Because of the presence of Ivan Reitman (Ghostbusters), Trailer Park Boys: The Movie (aka "The Big Dirty") does not fit in with the series. Too many cooks? Perhaps, but this is not as pure a vision as the series itself.
This film is out of continuity with the series. Without spoilers I will just say that several events of this movie are never referred to in the series. Trinity is played by a different actress (Lydia Lawson-Baird) and her character is slightly different in tone as well. Remember those movie previews where the Boys are auditioning actors to play themselves? It's best to think of this movie in that context: It's the Boys playing themselves in a movie based on themselves.
Ricky and Julian are in jail (again) and are about to be released. No fair, cries Ricky, who wants to play in the jail hockey tournament against the prison guards, led by Donny. Ricky goes home to find that things have changed. Lucy's got a new job ("an awesome new job," according to Sarah -- "She's workin at Horton's again?" asks Ricky,) at a "gentlemen's club" owned by Sonny (Hugh Dillon). Julian, in the meantime, has an idea to get rich "without getting caught": Do small crimes, steal change!
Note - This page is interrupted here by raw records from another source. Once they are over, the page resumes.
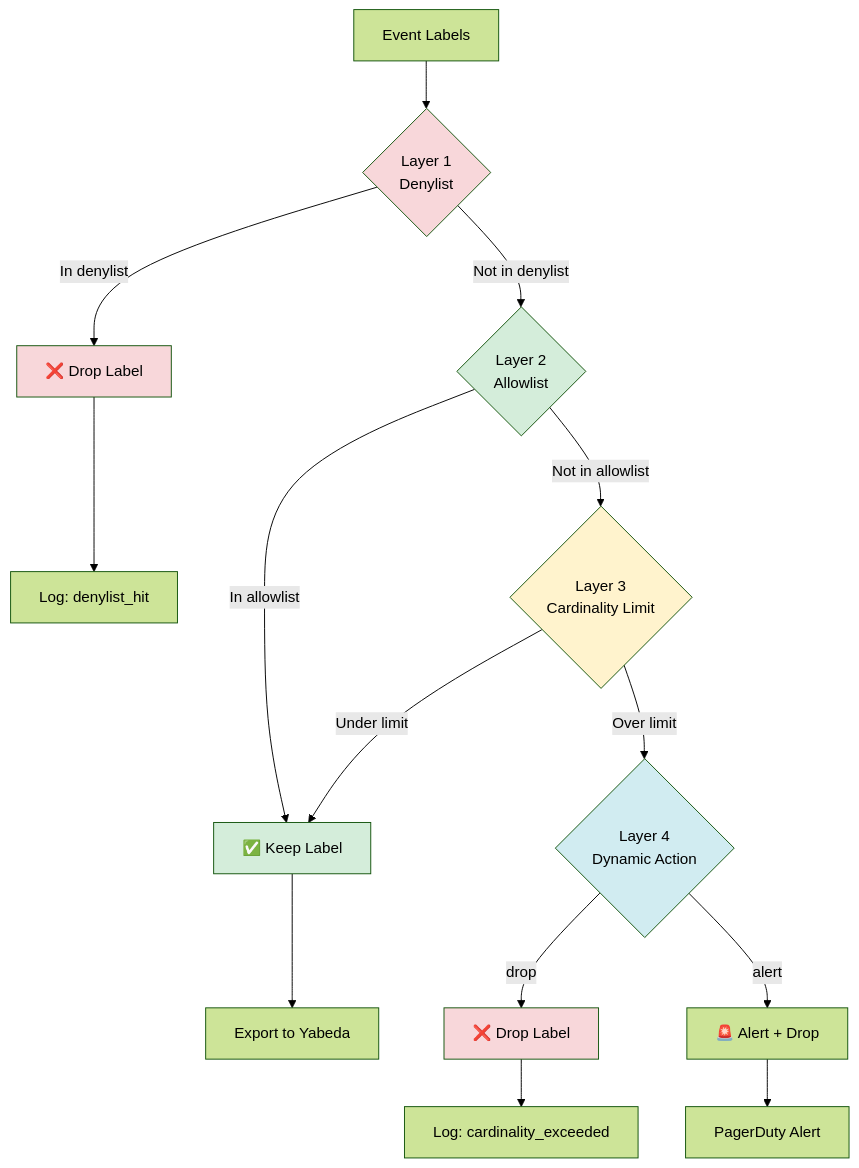
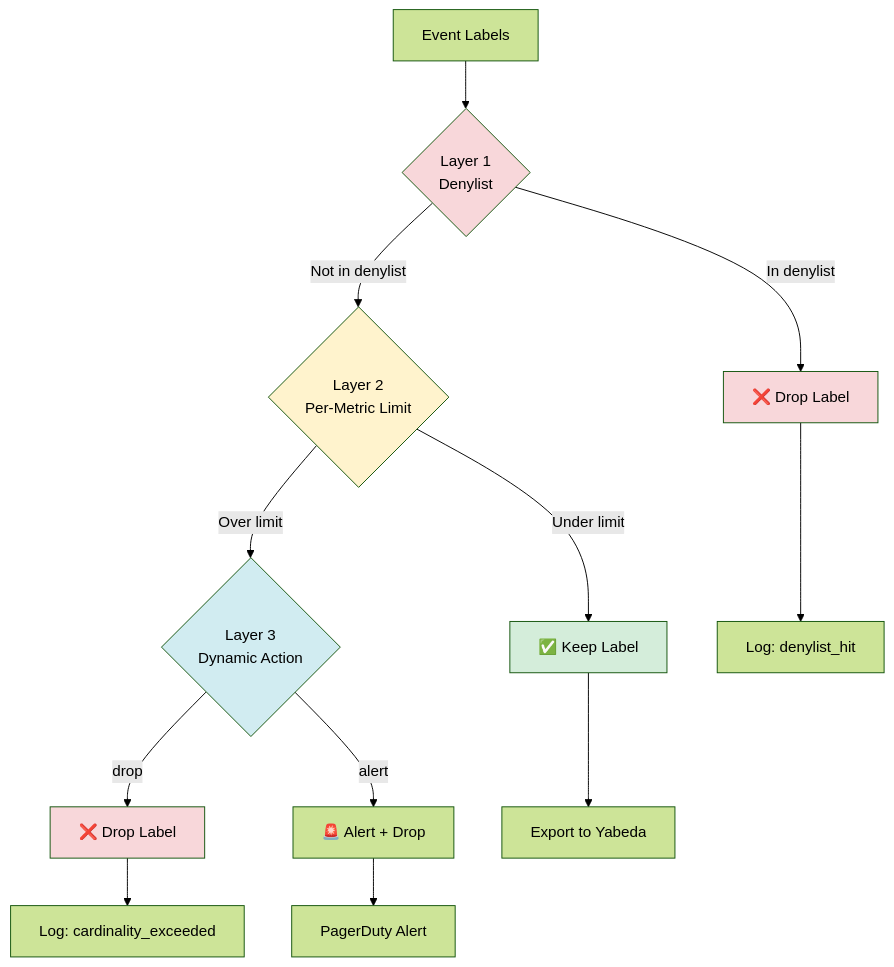
One commit to arturseletskiy/e11y changed the fifth of 7 diagrams in docs/ADR-002-metrics-yabeda.md. Above: the diagram before and after it, drawn with Mermaid (forest theme). The commit also changed other lines of this file and 230 other files, not shown here.

````diff
--- a/docs/ADR-002-metrics-yabeda.md
+++ b/docs/ADR-002-metrics-yabeda.md
@@ -545,30 +542,26 @@
 ```mermaid
 graph TB
     Input[Event Labels] --> L1{Layer 1<br/>Denylist}
     
     L1 -->|In denylist| Drop1[❌ Drop Label]
-    L1 -->|Not in denylist| L2{Layer 2<br/>Allowlist}
+    L1 -->|Not in denylist| L2{Layer 2<br/>Per-Metric Limit}
     
-    L2 -->|In allowlist| Keep[✅ Keep Label]
-    L2 -->|Not in allowlist| L3{Layer 3<br/>Cardinality Limit}
+    L2 -->|Under limit| Keep[✅ Keep Label]
+    L2 -->|Over limit| L3{Layer 3<br/>Dynamic Action}
     
-    L3 -->|Under limit| Keep
-    L3 -->|Over limit| L4{Layer 4<br/>Dynamic Action}
-    
-    L4 -->|drop| Drop2[❌ Drop Label]
-    L4 -->|alert| Alert[🚨 Alert + Drop]
+    L3 -->|drop| Drop2[❌ Drop Label]
+    L3 -->|alert| Alert[🚨 Alert + Drop]
     
     Drop1 --> Log1[Log: denylist_hit]
     Drop2 --> Log2[Log: cardinality_exceeded]
     Alert --> PagerDuty[PagerDuty Alert]
     
     Keep --> Metric[Export to Yabeda]
     
     style L1 fill:#f8d7da
-    style L2 fill:#d4edda
-    style L3 fill:#fff3cd
-    style L4 fill:#d1ecf1
+    style L2 fill:#fff3cd
+    style L3 fill:#d1ecf1
     style Drop1 fill:#f8d7da
     style Drop2 fill:#f8d7da
     style Keep fill:#d4edda
 ```
````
Ricky, on the other hand, has met "a lot of really smart people in jail," and they all say "the big dirty" is the way to go: One big crime, and you're retired. Their ideas are combined and the plan is set in motion. Will Ricky still be able to play in the tournament?
New characters include the afformentioned Sonny played by Hugh Dillon (ex-The Headstones), Donny as played by the hilarious Gerry Dee, and look for cameos by Alex Lifeson (Rush) and Gordon Downie (The Tragically Hip). The soundtrack also kicks butt, with lots of Hip.
I really enjoyed this movie even though it's not quite pure Trailer Park Boys. It sort of attempts to recapture what worked in the early seasons (you can tell by casting Trinity as a younger girl) and by and large, it works. Sonny works as a replacement for Cyrus, and all your favourite regulars such as Philadelphia Collins and Officer George Green are here. Lahey is suitably drunk, and Randy as shirtless as ever.
This actually works pretty well as a way for newcomers to get into the show. It distills what worked best in the earlier years into a two-hour package that stays funny and doesn't wear out its welcome. Bonus features include the music video for "I Fought The Law" and lots of alternate takes.
Five stars. Two smokes, let's go.